Catheter-based Renal Sympathetic Denervation - Long-term Symplicity™ Renal Denervation Clinical Evidence, New Data and Future Perspectives

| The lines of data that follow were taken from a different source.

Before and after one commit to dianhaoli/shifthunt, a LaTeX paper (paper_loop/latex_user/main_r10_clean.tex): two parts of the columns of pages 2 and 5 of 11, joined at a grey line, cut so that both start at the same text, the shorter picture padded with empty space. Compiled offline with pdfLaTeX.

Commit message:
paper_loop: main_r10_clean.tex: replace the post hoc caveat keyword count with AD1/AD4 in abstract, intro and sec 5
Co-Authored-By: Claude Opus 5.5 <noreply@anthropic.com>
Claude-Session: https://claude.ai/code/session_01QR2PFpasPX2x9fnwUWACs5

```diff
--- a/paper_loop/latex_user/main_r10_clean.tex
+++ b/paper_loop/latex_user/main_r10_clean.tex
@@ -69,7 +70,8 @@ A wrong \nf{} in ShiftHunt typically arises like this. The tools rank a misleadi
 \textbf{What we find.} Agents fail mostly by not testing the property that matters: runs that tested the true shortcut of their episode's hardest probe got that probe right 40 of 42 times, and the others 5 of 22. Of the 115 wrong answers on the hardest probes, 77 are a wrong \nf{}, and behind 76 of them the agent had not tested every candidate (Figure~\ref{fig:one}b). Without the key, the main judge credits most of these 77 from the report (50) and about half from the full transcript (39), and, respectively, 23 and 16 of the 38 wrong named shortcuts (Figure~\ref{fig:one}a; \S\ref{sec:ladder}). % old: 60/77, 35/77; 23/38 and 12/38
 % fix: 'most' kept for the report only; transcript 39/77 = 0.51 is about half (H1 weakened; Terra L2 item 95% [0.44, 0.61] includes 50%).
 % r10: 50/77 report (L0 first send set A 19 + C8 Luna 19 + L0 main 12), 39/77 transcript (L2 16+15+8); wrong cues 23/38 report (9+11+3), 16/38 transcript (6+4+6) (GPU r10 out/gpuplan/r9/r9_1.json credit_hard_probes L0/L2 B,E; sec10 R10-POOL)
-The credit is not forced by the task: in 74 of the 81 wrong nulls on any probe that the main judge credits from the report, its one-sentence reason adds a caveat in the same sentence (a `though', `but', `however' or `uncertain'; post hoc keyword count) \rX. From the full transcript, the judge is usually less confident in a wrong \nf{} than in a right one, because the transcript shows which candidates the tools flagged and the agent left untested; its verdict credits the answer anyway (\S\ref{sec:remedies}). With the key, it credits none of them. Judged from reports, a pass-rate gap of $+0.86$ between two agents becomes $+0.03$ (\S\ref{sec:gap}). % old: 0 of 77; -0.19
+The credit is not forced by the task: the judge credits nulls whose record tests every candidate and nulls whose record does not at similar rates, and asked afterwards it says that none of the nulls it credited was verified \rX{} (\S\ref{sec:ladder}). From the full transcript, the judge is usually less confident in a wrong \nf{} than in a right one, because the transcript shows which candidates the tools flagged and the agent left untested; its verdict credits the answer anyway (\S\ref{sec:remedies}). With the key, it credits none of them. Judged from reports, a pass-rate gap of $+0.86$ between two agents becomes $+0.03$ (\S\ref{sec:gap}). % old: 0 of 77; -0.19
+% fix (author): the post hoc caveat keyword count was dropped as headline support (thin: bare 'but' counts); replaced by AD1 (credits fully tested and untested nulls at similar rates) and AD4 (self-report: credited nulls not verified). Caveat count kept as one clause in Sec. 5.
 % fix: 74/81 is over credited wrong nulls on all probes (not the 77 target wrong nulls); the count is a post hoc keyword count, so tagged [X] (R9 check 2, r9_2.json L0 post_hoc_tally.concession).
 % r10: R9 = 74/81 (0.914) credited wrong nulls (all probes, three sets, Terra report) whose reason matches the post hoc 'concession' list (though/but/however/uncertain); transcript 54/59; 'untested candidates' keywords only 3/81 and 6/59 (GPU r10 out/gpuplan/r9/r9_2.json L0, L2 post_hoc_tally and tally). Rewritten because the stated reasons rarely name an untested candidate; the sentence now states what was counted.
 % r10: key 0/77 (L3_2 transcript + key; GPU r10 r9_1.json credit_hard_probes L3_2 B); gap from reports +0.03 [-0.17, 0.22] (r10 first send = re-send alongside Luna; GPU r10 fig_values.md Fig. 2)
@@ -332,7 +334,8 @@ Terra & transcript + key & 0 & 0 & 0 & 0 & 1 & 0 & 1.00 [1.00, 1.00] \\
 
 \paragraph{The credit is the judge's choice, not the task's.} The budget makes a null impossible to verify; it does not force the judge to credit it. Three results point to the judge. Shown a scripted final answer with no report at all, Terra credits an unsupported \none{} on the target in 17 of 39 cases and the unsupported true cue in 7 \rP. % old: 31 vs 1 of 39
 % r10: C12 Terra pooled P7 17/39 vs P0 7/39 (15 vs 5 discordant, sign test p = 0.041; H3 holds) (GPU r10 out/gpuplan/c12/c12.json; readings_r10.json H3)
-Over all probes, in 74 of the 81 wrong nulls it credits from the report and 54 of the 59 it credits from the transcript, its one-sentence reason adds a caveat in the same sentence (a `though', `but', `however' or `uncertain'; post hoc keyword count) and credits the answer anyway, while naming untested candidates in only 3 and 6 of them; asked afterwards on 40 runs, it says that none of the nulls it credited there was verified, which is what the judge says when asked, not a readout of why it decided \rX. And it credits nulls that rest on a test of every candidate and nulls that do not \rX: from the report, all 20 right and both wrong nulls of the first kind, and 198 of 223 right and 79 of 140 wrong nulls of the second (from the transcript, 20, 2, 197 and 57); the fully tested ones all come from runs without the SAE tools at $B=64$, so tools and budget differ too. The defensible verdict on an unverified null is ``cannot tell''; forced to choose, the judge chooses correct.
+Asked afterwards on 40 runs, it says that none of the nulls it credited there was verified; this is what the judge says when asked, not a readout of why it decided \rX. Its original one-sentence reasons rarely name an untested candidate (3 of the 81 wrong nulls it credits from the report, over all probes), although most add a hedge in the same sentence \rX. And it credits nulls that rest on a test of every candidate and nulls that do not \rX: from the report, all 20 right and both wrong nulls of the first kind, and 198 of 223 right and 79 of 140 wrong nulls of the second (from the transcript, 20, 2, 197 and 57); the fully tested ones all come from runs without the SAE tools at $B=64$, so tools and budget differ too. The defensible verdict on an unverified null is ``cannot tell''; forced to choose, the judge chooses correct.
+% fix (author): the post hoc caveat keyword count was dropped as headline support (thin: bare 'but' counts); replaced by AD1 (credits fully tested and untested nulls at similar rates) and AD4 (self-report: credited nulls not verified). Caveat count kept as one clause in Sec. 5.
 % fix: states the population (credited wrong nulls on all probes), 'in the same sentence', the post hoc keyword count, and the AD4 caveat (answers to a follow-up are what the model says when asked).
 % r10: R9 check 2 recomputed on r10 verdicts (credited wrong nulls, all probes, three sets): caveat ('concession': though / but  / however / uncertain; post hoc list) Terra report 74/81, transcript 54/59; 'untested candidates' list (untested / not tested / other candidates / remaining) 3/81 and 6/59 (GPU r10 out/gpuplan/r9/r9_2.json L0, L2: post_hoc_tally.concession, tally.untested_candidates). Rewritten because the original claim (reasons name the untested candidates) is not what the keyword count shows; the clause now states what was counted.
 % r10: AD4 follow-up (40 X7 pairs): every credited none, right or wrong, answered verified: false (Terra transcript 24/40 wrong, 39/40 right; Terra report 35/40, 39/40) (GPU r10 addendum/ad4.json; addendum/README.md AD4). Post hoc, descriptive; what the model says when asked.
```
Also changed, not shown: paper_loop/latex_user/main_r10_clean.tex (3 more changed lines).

Article on Catheter-based Renal Sympathetic Denervation - Long-term Symplicity™ Renal Denervation Clinical Evidence, New Data and Future Perspectives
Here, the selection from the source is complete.